Segment Open
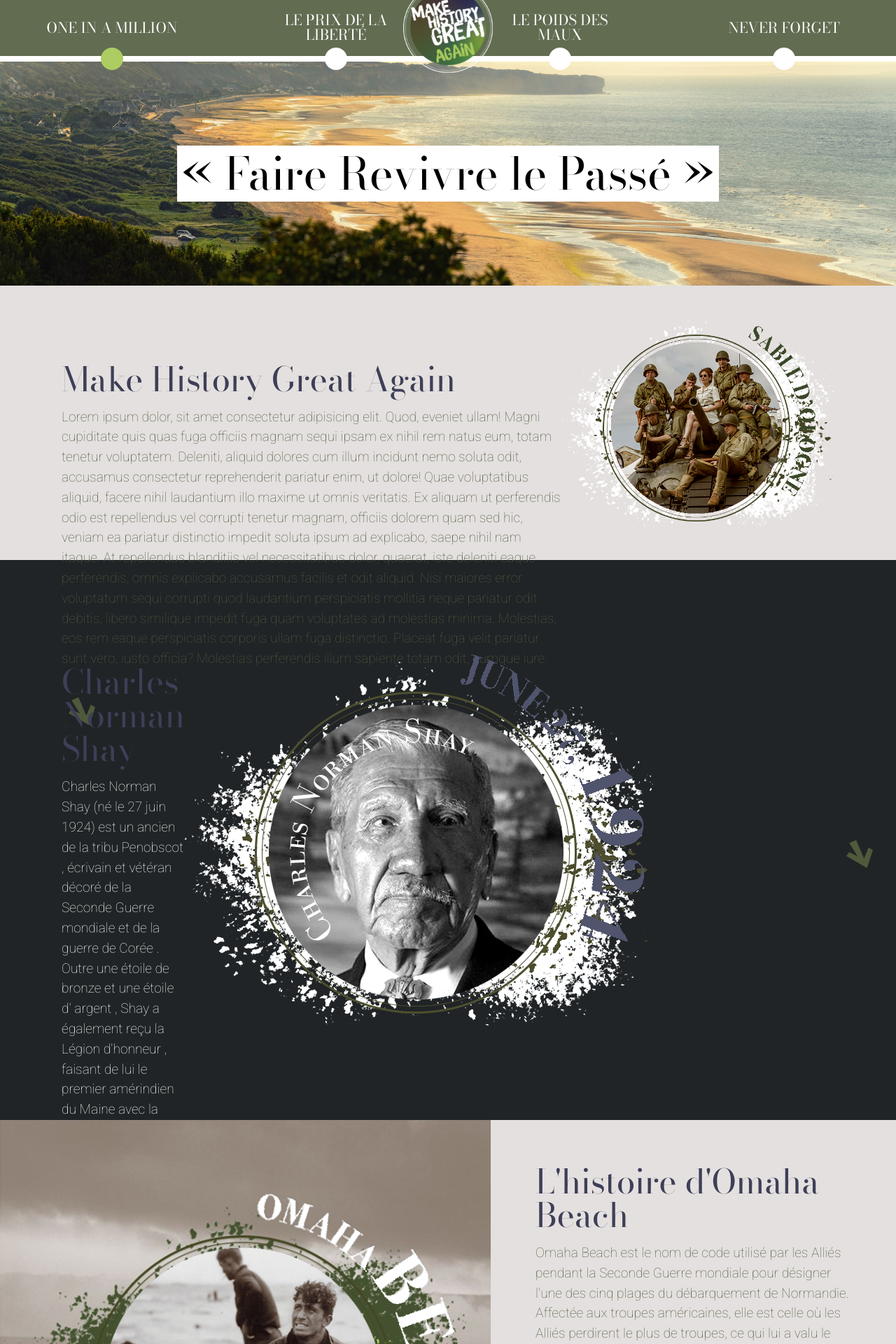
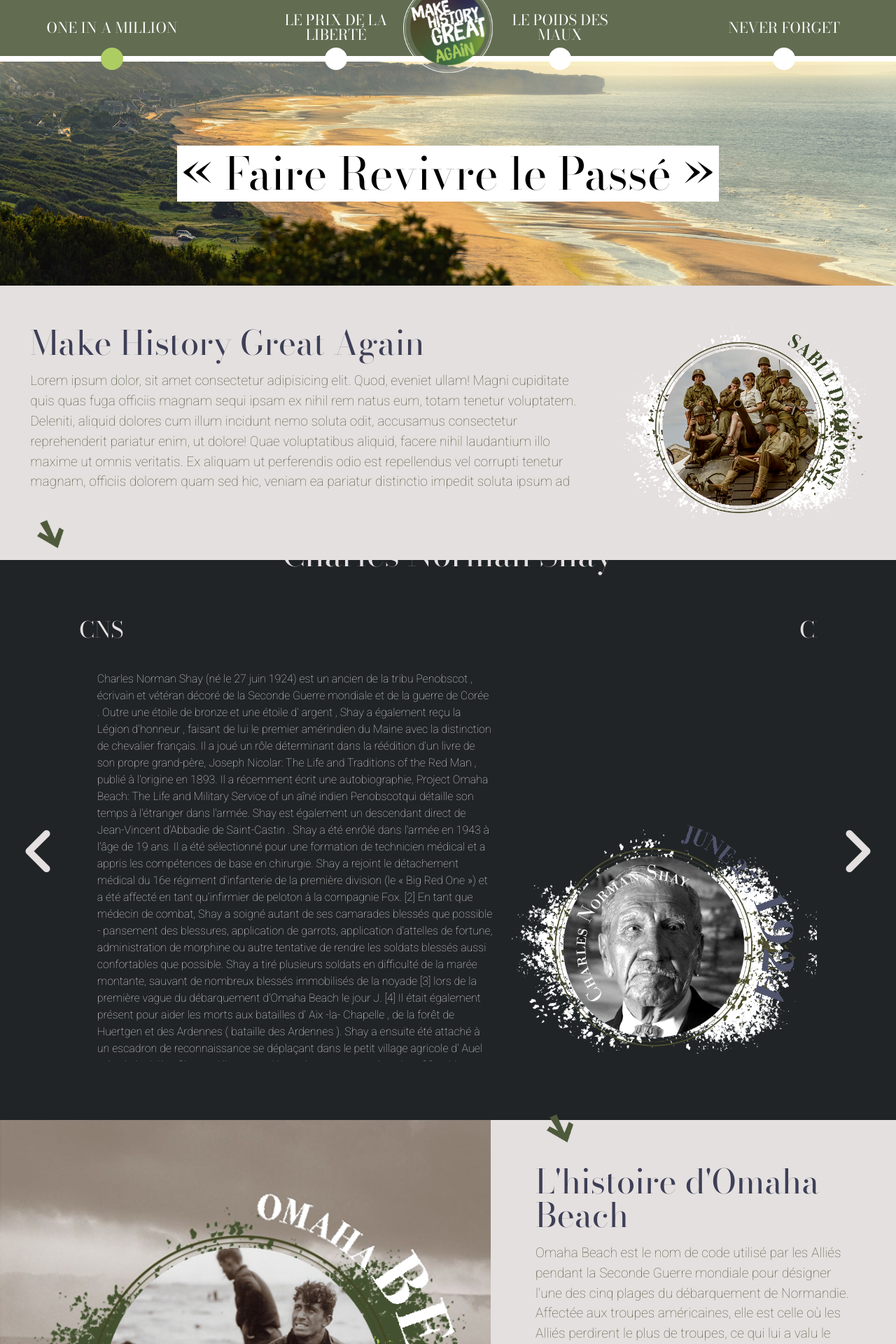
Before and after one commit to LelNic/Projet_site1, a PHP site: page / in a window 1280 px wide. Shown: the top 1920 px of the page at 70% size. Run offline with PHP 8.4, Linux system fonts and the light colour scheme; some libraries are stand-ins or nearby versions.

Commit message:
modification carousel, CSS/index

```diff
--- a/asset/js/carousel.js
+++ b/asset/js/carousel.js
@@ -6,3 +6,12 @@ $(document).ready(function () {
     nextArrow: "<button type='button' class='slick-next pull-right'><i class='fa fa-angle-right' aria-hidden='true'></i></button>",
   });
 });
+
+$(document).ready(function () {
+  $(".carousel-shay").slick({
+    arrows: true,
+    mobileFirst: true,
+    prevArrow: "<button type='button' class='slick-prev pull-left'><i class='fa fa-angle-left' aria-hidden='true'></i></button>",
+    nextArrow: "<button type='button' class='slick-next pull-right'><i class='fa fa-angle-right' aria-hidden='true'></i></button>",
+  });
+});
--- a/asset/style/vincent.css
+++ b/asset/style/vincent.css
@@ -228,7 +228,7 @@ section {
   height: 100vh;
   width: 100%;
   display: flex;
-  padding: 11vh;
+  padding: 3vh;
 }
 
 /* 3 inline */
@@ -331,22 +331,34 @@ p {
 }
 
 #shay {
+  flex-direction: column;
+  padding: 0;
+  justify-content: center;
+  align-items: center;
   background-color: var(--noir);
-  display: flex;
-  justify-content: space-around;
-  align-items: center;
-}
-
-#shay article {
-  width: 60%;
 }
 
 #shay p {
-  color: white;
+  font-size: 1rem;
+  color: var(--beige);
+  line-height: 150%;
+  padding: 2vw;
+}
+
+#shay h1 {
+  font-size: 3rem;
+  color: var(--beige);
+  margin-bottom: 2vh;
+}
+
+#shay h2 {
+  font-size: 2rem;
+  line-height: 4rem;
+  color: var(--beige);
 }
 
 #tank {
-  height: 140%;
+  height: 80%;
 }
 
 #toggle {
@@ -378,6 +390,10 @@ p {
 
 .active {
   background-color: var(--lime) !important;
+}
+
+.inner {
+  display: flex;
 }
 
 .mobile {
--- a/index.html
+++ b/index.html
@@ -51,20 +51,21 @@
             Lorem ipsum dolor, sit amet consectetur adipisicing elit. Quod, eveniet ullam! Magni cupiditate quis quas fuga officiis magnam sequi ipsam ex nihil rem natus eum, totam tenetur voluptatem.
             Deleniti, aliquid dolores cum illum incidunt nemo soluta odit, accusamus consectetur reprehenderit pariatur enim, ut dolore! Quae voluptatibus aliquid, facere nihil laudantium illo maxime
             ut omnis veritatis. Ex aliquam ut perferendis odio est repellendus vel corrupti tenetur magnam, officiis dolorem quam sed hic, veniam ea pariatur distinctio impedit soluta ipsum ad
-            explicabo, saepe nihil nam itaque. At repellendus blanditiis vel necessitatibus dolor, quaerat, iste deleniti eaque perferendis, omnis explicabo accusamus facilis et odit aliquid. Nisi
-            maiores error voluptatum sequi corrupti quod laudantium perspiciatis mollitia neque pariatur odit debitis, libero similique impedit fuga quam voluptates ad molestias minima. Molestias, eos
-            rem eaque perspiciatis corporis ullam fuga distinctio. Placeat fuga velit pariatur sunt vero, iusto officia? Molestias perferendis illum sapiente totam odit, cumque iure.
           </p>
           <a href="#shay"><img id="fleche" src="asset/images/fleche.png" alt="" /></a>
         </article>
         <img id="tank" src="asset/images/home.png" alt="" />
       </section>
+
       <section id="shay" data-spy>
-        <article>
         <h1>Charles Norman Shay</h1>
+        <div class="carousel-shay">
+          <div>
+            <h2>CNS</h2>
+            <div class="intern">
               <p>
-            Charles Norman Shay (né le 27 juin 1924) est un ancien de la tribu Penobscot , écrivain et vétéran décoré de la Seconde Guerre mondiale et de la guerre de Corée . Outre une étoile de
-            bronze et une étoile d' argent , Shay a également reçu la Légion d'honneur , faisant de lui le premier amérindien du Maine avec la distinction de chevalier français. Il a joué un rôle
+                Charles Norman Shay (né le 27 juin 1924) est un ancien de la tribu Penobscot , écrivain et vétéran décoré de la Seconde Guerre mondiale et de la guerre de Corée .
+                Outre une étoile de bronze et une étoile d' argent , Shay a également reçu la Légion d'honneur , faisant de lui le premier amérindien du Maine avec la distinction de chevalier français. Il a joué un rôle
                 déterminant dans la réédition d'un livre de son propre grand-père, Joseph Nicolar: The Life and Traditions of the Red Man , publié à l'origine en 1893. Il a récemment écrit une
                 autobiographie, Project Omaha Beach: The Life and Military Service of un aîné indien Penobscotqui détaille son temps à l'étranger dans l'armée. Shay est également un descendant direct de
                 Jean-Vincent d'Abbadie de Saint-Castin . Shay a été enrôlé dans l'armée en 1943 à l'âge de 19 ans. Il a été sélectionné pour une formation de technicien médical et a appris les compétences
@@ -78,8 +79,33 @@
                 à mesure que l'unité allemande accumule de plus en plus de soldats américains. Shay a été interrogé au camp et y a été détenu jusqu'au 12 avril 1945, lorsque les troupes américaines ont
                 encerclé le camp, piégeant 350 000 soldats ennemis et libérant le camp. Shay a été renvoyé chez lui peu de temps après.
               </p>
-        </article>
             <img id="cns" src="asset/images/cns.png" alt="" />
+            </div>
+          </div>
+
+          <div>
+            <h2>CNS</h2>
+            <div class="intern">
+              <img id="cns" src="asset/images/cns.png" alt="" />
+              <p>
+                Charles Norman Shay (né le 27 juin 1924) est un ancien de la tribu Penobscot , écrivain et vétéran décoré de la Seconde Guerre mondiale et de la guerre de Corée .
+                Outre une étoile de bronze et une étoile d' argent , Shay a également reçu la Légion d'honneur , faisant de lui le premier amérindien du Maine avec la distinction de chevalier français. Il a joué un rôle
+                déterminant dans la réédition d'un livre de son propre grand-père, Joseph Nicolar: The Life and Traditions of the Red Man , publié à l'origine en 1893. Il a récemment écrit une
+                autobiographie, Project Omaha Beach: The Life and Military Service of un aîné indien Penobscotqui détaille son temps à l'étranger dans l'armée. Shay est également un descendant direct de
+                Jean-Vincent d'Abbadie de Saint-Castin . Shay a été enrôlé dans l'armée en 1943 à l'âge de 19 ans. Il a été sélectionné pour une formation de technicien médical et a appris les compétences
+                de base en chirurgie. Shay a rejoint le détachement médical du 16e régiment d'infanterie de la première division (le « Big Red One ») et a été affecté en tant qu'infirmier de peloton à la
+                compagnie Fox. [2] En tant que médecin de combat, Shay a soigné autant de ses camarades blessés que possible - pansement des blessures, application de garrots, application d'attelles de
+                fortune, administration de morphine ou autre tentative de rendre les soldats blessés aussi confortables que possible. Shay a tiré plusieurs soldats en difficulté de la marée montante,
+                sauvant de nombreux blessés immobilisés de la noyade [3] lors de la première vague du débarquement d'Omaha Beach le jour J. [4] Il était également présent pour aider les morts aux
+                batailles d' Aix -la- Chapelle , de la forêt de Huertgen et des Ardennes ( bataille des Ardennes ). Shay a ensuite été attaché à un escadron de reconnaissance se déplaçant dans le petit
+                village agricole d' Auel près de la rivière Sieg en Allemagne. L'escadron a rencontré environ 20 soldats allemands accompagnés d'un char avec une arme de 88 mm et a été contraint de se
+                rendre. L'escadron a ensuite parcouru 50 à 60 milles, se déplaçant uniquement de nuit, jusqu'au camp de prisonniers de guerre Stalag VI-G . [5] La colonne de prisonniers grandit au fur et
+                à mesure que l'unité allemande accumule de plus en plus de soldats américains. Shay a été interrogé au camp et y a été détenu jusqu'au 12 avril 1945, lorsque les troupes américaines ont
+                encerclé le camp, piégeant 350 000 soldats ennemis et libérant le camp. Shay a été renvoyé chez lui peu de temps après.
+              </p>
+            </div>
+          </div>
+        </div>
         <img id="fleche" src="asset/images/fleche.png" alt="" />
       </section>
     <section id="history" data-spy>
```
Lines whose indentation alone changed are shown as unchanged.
Segment Closed
EXERCISE AIM |
Across all the entries above, count each line that has the word "rendre" in it, and give only the count.

EXERCISE OUTPUT |
2